Plaintiff also alleges, inter alia, that since 1999, Compl. at 7, the Postal Service has "been keeping plaintiff under surveillance by unauthorized use of electronic devices of wire for audio and oral communication while plaintiff was in their facilities." Id. at 4. Her sole allegation against the non-federal defendants, two of whom have her surname, seems to be that they engaged in some sort of conspiracy with the Postal Service. Id. Plaintiff has stated no supporting facts. "[F]ederal courts are without power to entertain claims otherwise within their jurisdiction if they are 'so attenuated and unsubstantial as to be absolutely devoid of merit.'" Hagans v. Lavine, 415 U.S. 528, 536 (1974) (quoting Newburyport Water Co. v. Newburyport, 193 U.S. 561, 579 (1904)) (citing cases); accord Best v. Kelly, 39 F.3d 328, 330 (D.C. Cir. 1994) ("jurisdiction is lacking when the complaint is patently insubstantial presenting no federal question suitable for decision" or, inter alia, "essentially fictitious") (citing cases) (internal quotation marks omitted). This claim presents the type of "bizarre conspiracy theories" warranting dismissal for lack of subject matter jurisdiction. Best, 39 F.3d at 330.
B. Failure to State a Claim

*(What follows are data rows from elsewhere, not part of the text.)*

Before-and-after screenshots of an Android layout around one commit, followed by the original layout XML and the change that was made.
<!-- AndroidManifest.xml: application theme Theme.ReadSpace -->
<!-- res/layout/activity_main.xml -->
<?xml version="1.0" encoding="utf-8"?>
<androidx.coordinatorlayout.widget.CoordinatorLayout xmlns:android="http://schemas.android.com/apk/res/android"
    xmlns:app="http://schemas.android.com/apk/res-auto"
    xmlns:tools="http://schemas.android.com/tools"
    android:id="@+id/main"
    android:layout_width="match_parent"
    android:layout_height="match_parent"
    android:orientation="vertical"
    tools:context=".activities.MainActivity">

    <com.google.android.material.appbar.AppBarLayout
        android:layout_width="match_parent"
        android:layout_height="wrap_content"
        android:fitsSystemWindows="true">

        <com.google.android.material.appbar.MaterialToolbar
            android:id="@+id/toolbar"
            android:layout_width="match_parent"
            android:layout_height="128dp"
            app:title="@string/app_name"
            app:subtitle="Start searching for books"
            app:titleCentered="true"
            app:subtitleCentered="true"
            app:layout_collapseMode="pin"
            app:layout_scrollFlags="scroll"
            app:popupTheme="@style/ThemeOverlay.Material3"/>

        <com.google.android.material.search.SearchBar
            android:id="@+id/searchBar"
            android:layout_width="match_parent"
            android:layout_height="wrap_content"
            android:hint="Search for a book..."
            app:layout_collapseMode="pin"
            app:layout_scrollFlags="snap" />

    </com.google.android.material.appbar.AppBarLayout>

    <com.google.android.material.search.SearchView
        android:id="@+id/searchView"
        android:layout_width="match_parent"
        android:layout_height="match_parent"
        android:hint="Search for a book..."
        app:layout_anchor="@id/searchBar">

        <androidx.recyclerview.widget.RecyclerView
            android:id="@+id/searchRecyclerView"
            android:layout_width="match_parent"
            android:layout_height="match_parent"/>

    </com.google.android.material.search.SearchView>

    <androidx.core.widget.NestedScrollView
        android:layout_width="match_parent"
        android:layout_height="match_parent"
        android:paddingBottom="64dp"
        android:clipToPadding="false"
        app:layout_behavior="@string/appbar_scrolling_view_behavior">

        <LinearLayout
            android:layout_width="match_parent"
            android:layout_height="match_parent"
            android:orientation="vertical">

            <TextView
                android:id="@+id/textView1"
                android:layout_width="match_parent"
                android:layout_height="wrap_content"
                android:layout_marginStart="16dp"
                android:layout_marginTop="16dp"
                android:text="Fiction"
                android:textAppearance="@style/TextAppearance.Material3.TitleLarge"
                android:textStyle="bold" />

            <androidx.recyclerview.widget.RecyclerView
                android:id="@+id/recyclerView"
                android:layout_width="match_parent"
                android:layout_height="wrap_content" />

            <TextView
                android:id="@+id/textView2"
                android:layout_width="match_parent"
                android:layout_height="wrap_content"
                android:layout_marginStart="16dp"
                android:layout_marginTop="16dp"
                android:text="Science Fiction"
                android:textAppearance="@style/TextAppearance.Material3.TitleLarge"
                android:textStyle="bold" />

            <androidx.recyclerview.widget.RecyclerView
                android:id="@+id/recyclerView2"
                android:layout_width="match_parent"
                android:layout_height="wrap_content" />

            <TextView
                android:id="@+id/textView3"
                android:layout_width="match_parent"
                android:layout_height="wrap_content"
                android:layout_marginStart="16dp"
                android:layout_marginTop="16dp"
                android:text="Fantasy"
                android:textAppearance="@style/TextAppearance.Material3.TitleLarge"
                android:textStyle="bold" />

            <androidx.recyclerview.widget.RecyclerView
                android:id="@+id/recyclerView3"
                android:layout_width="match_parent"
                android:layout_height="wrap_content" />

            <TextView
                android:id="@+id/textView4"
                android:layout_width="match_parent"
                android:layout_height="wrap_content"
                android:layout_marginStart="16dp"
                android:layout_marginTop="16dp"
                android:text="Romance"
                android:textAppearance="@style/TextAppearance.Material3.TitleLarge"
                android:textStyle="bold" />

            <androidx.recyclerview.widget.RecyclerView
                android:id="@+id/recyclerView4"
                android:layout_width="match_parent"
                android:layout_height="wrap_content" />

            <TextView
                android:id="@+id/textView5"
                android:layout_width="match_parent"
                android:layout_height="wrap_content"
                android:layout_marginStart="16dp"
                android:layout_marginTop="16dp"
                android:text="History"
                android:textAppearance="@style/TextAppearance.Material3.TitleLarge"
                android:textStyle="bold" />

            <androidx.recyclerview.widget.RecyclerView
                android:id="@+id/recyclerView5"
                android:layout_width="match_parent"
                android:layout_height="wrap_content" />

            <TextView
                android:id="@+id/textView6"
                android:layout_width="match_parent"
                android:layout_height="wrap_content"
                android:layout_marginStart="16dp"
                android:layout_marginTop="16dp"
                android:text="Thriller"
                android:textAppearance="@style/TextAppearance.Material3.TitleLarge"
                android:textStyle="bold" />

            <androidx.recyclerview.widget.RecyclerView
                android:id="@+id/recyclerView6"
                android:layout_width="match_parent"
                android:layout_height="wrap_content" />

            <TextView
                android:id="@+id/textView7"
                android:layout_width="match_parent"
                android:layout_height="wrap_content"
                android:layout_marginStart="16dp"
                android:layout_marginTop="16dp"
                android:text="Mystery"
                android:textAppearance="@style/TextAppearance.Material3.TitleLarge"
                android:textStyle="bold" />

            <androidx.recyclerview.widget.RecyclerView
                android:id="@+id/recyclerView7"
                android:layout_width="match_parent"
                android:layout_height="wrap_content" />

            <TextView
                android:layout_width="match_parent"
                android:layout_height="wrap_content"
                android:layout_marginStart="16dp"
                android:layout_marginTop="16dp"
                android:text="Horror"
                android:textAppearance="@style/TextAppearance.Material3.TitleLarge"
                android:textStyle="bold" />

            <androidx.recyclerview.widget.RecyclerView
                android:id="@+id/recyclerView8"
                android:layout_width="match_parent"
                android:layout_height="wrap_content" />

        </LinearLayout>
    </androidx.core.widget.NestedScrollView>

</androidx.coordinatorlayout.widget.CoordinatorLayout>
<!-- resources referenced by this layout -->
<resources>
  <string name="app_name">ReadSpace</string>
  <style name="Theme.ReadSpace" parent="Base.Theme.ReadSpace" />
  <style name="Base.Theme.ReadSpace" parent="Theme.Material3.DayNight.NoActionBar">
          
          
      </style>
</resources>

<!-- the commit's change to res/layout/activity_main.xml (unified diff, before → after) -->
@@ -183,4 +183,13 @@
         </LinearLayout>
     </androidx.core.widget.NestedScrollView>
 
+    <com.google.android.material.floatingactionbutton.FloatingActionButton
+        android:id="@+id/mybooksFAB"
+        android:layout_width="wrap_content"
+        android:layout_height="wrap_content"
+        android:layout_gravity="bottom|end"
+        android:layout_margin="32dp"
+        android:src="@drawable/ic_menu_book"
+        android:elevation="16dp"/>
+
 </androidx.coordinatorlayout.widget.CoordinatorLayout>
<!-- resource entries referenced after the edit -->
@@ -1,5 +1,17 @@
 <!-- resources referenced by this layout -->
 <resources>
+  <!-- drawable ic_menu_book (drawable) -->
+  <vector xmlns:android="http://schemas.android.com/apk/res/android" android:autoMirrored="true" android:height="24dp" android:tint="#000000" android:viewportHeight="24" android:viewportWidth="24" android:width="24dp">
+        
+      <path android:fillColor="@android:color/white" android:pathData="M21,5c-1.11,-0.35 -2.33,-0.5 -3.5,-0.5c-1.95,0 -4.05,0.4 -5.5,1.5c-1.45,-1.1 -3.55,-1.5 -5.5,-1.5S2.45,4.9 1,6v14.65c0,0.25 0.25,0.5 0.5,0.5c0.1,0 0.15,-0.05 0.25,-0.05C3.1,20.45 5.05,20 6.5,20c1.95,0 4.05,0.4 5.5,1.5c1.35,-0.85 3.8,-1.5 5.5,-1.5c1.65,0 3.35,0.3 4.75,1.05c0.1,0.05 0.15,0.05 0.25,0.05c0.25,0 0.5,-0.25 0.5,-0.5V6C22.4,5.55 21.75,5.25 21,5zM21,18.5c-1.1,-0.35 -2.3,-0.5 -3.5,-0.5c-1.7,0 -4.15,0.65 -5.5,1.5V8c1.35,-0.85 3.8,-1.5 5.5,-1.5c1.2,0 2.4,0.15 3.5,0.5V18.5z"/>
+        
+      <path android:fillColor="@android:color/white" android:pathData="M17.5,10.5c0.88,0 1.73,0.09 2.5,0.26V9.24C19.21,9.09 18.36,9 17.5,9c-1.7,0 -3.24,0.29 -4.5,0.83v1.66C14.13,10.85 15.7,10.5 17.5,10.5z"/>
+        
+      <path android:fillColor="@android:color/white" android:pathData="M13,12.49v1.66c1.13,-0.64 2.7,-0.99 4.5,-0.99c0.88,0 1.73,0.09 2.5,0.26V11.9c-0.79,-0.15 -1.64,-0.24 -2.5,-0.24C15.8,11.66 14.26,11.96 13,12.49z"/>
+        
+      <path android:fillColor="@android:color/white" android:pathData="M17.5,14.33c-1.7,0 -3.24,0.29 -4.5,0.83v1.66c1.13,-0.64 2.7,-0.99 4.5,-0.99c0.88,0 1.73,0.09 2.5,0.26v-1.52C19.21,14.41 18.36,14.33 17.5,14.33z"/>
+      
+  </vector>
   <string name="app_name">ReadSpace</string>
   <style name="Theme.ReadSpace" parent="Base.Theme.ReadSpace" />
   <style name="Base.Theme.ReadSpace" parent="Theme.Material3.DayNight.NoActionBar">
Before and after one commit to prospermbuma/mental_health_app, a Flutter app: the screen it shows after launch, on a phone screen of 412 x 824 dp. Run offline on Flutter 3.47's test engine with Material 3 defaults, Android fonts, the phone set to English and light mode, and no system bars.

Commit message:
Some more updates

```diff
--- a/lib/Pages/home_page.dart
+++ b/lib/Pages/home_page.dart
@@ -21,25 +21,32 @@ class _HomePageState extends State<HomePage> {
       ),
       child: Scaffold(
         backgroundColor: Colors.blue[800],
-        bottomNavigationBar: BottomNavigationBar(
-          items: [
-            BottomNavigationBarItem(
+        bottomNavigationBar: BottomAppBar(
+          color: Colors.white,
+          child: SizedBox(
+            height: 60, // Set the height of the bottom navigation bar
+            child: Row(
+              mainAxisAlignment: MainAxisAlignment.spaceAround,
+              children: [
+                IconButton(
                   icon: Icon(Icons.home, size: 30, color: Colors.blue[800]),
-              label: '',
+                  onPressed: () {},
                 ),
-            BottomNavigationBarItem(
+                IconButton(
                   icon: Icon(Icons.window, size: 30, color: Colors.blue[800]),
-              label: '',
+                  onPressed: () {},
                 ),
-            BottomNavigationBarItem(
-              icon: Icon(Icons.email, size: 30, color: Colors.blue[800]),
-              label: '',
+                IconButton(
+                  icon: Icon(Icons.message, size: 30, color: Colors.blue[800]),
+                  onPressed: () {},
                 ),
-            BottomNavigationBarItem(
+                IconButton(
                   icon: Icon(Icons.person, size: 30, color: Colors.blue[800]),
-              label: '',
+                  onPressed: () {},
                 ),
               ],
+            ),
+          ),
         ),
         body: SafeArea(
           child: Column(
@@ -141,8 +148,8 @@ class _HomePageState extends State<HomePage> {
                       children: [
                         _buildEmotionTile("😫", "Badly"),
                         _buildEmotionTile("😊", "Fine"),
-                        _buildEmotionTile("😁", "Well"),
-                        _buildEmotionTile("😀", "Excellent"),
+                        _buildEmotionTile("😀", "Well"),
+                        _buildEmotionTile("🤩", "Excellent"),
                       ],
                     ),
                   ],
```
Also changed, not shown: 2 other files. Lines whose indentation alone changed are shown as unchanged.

With respect to the IIED claim, District of Columbia law "requires the plaintiff to show (1) extreme and outrageous conduct by the defendant which (2) intentionally or recklessly (3) cause[d] the plaintiff severe emotional distress." Ben-Kotel v. Howard University, 156 F. Supp.2d 8, 14 (D.D.C. 2001) (quotations and citations omitted)). "Liability will be imposed only for conduct so outrageous in character, and so extreme in degree, as to go beyond all possible bounds of decency, and to be regarded as atrocious, and utterly intolerable in a civilized community." Thompson v. Jasas Corp., 212 F. Supp.2d 21, 27-28 (D.D.C. 2002) (citing Homan v. Goyal, 711 A.2d 812, 818 (D.C. 1998)) (internal quotation marks omitted).
Plaintiff alleges that "while frowning and with a squenched [sic] nose as her hand waved back and forth in front of her nose," Mitchell said "'[c]ould you step to the next counter to look through [a zip code directory] because you're wearing cologne and I smell you.'" Compl. at 3. At plaintiff's request to "be sure of [the] exact words," Mitchell repeated the words. Id. The Postal Service rightly asserts that plaintiff's conclusory assertions and use of "buzzwords" fail to provide any factual support for an IIED claim. See Def.'s Mem. at 7-8. Even if proven, Mitchell's comment "does not approach the high extreme and outrageous" conduct required to support an IIED claim. Steele v. Isikoff, 130 F. ...